- [What the task asks]: Wherever a line in the material contains the word "IsDouble", copy that line.

- [Data extract]:

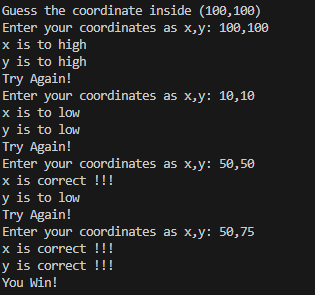
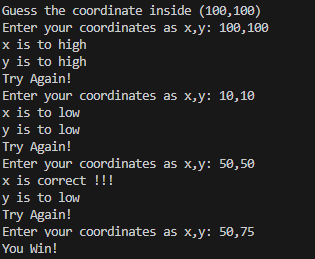
Updated example code slightly

Changed region(s): [[0.0, 0.0, 0.8571, 0.9884], [0.6857, 0.8649, 0.8, 0.9266]]

diff --git a/public/usage-examples/geometry/same_point/same_point-1-guessing-game-oop.cs b/public/usage-examples/geometry/same_point/same_point-1-guessing-game-oop.cs
@@ -1,61 +1,63 @@
 using SplashKitSDK;
 
-namespace SamePoint
+namespace SamePointExample
 {
     public class Program
     {
+        public static Point2D GetPoint(string prompt)
+        {
+            // Get user input
+            SplashKit.Write(prompt);
+            string guessInput = SplashKit.ReadLine();
+            List<string> coords = SplashKit.Split(guessInput, ',');
+
+            // Validate input
+            while (!SplashKit.IsDouble(coords[0]) || !SplashKit.IsDouble(coords[1]))
+            {
+                SplashKit.WriteLine("Invalid input. Try again.");
+                SplashKit.Write(prompt);
+                guessInput = SplashKit.ReadLine();
+                coords = SplashKit.Split(guessInput, ',');
+            }
+
+            // Convert input
+            double guessX = SplashKit.ConvertToDouble(coords[0]);
+            double guessY = SplashKit.ConvertToDouble(coords[1]);
+            return SplashKit.PointAt(guessX, guessY);
+        }
+
         public static void Main()
         {
             // Variable Declarations
-            Point2D Point1 = SplashKit.PointAt(50, 75);
-            Point2D Point2;
-            string GuessInput;
-            List<string> Coords;
-            double GuessX;
-            double GuessY;
-            bool Guess = false;
+            Point2D targetPoint = SplashKit.PointAt(50, 75);
+            Point2D guessPoint;
 
             SplashKit.WriteLine("Guess the coordinate inside (100,100) ");
 
-            while (!Guess)
+            // Get user input
+            guessPoint = GetPoint("Enter your coordinates as x,y: ");
+
+            while (!SplashKit.SamePoint(targetPoint, guessPoint))
             {
-                // Get user input
-                SplashKit.Write("Enter your coordinates as x,y: ");
-                GuessInput = SplashKit.ReadLine();
-                Coords = SplashKit.Split(GuessInput, ',');
-
-                // Convert input
-                GuessX = SplashKit.ConvertToDouble(Coords[0]);
-                GuessY = SplashKit.ConvertToDouble(Coords[1]);
-                Point2.X = GuessX;
-                Point2.Y = GuessY;
-
                 // Clues
-                if (Point1.X > GuessX)
+                if (targetPoint.X > guessPoint.X)
                     SplashKit.WriteLine("x is too low");
-                else if (Point1.X < GuessX)
+                else if (targetPoint.X < guessPoint.X)
                     SplashKit.WriteLine("x is too high");
                 else
                     SplashKit.WriteLine("x is correct !!!");
 
-                if (Point1.Y > GuessY)
+                if (targetPoint.Y > guessPoint.Y)
                     SplashKit.WriteLine("y is too low");
-                else if (Point1.Y < GuessY)
+                else if (targetPoint.Y < guessPoint.Y)
                     SplashKit.WriteLine("y is too high");
                 else
                     SplashKit.WriteLine("y is correct !!!");
 
-                // Point Comparison
-                Guess = SplashKit.SamePoint(Point1, Point2);
-                if (!Guess)
-                {
-                    SplashKit.WriteLine("Try Again!");
-                }
-                else
-                {
-                    SplashKit.WriteLine("You Win!");
-                }
+                SplashKit.WriteLine("Try Again!");
+                guessPoint = GetPoint("Enter your coordinates as x,y: ");
             }
+            SplashKit.WriteLine("You Win!");
         }
     }
 }

diff --git a/public/usage-examples/geometry/same_point/same_point-1-guessing-game.cpp b/public/usage-examples/geometry/same_point/same_point-1-guessing-game.cpp
@@ -1,56 +1,59 @@
 #include "splashkit.h"
 
+point_2d get_point(string prompt)
+{
+    // Get user input
+    write(prompt);
+    string guess_input = read_line();
+    vector<string> coords = split(guess_input, ',');
+
+    // Validate input
+    while (!is_double(coords[0]) || !is_double(coords[1]))
+    {
+        write_line("Invalid input. Try again.");
+        write(prompt);
+        guess_input = read_line();
+        coords = split(guess_input, ',');
+    }
+
+    // Convert input
+    double guess_x = convert_to_double(coords[0]);
+    double guess_y = convert_to_double(coords[1]);
+    return point_at(guess_x, guess_y);
+}
+
 int main()
 {
     //  Variable declarations
-    point_2d point_1 = point_at(50, 75);
-    point_2d point_2;
-    string guess_input;
-    vector<string> coords;
-    double guess_x;
-    double guess_y;
-    bool guess = false;
+    point_2d target_point = point_at(50, 75);
+    point_2d guess_point;
 
     write_line("Guess the coordinate inside (100,100)");
 
-    while (!guess)
+    // Get point input from user
+    guess_point = get_point("Enter your coordinates as x,y: ");
+
+    while (!same_point(target_point, guess_point))
     {
-        // Get user input
-        write("Enter your coordinates as x,y: ");
-        guess_input = read_line();
-        coords = split(guess_input, ',');
-
-        // Convert input 
-        guess_x = convert_to_double(coords[0]);
-        guess_y = convert_to_double(coords[1]);
-        point_2 = point_at(guess_x, guess_y);
-
         // Clues
-        if (point_1.x > guess_x)
+        if (target_point.x > guess_point.x)
             write_line("x is too low");
-        else if (point_1.x < guess_x)
+        else if (target_point.x < guess_point.x)
             write_line("x is too high");
         else
             write_line("x is correct !!!");
 
-        if (point_1.y > guess_y)
+        if (target_point.y > guess_point.y)
             write_line("y is too low");
-        else if (point_1.y < guess_y)
+        else if (target_point.y < guess_point.y)
             write_line("y is too high");
         else
             write_line("y is correct !!!");
 
-        // Point comparison 
-        guess = same_point(point_1, point_2);
-        if (!guess)
-        {
-            write_line("Try Again!");
-        }
-        else
-        {
-            write_line("You Win!");
-        }
+        write_line("Try Again!");
+        guess_point = get_point("Enter your coordinates as x,y: ");
     }
+    write_line("You Win!");
 
     return 0;
 }

diff --git a/public/usage-examples/geometry/same_point/same_point-1-guessing-game.py b/public/usage-examples/geometry/same_point/same_point-1-guessing-game.py
@@ -1,40 +1,51 @@
 from splashkit import *
 
-# Variable declarations
-point_1 = point_at(50, 75)
-guess = False
-write_line("Guess the coordinate inside (100,100)")
-
-while not guess:
-
+def get_point(prompt):
     # Get user input
-    write("Enter your coordinates as x,y: ")
+    write(prompt)
     guess_input = read_line()
     coords = split(guess_input, ',')
+
+    # Validate input
+    while (not is_double(coords[0]) or not is_double(coords[1])):
+        write_line("Invalid input. Try again.")
+        write(prompt)
+        guess_input = read_line()
+        coords = split(guess_input, ',')
+
+    # Convert input
     guess_x = convert_to_double(coords[0])
     guess_y = convert_to_double(coords[1])
+    return point_at(guess_x, guess_y)
 
-    # Convert input 
-    point_2 = point_at(guess_x, guess_y)
-    
-    # Clues
-    if point_1.x > guess_x:
-        write_line("x is too low")
-    elif point_1.x < guess_x:
-        write_line("x is too high")
-    else:
-        write_line("x is correct !!!")
-    
-    if point_1.y > guess_y: 
-        write_line("y is too low")
-    elif point_1.y < guess_y: 
-        write_line("y is too high")
-    else: 
-        write_line("y is correct !!!")
+def main():
+    # Variable declarations
+    target_point = point_at(50, 75)
 
-    # Point comparison 
-    guess = same_point(point_1, point_2)
-    if not guess:
+    write_line("Guess the coordinate inside (100,100)")
+
+    # Get point input from user
+    guess_point = get_point("Enter your coordinates as x,y: ")
+
+    while (not same_point(target_point, guess_point)):        
+        # Clues
+        if target_point.x > guess_point.x:
+            write_line("x is too low")
+        elif target_point.x < guess_point.x:
+            write_line("x is too high")
+        else:
+            write_line("x is correct !!!")
+        
+        if target_point.y > guess_point.y: 
+            write_line("y is too low")
+        elif target_point.y < guess_point.y: 
+            write_line("y is too high")
+        else: 
+            write_line("y is correct !!!")
+
         write_line("Try Again!")
-    else:
-        write_line("You Win!")
+        guess_point = get_point("Enter your coordinates as x,y: ")
+
+    write_line("You Win!")
+
+main()

diff --git a/public/usage-examples/geometry/same_point/same_point-1-guessing-game-top-level.cs b/public/usage-examples/geometry/same_point/same_point-1-guessing-game-top-level.cs
@@ -1,52 +1,55 @@
 using SplashKitSDK;
 using static SplashKitSDK.SplashKit;
 
+static Point2D GetPoint(string prompt)
+{
+    // Get user input
+    Write(prompt);
+    string guessInput = ReadLine();
+    List<string> coords = Split(guessInput, ',');
+
+    // Validate input
+    while (!IsDouble(coords[0]) || !IsDouble(coords[1]))
+    {
+        WriteLine("Invalid input. Try again.");
+        Write(prompt);
+        guessInput = ReadLine();
+        coords = Split(guessInput, ',');
+    }
+
+    // Convert input
+    double guessX = ConvertToDouble(coords[0]);
+    double guessY = ConvertToDouble(coords[1]);
+    return PointAt(guessX, guessY);
+}
+
 // Variable Declarations
-Point2D Point1 = PointAt(50, 75);
-Point2D Point2;
-string GuessInput;
-List<string> Coords;
-double GuessX;
-double GuessY;
-bool Guess = false;
+Point2D targetPoint = PointAt(50, 75);
+Point2D guessPoint;
 
 WriteLine("Guess the coordinate inside (100,100) ");
 
-while (!Guess)
+// Get user input
+guessPoint = GetPoint("Enter your coordinates as x,y: ");
+
+while (!SamePoint(targetPoint, guessPoint))
 {
-    // Get user input
-    Write("Enter your coordinates as x,y: ");
-    GuessInput = ReadLine();
-    Coords = Split(GuessInput, ',');
-
-    // Convert input
-    GuessX = ConvertToDouble(Coords[0]);
-    GuessY = ConvertToDouble(Coords[1]);
-    Point2 = PointAt(GuessX, GuessY);
-
     // Clues
-    if (Point1.X > GuessX)
+    if (targetPoint.X > guessPoint.X)
         WriteLine("x is too low");
-    else if (Point1.X < GuessX)
+    else if (targetPoint.X < guessPoint.X)
         WriteLine("x is too high");
     else
         WriteLine("x is correct !!!");
 
-    if (Point1.Y > GuessY)
+    if (targetPoint.Y > guessPoint.Y)
         WriteLine("y is too low");
-    else if (Point1.Y < GuessY)
+    else if (targetPoint.Y < guessPoint.Y)
         WriteLine("y is too high");
     else
         WriteLine("y is correct !!!");
 
-    // Point Comparison
-    Guess = SamePoint(Point1, Point2);
-    if (!Guess)
-    {
-        WriteLine("Try Again!");
-    }
-    else
-    {
-        WriteLine("You Win!");
-    }
+    WriteLine("Try Again!");
+    guessPoint = GetPoint("Enter your coordinates as x,y: ");
 }
+WriteLine("You Win!");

- [Expected answer]:
+            while (!SplashKit.IsDouble(coords[0]) || !SplashKit.IsDouble(coords[1]))
+    while (!IsDouble(coords[0]) || !IsDouble(coords[1]))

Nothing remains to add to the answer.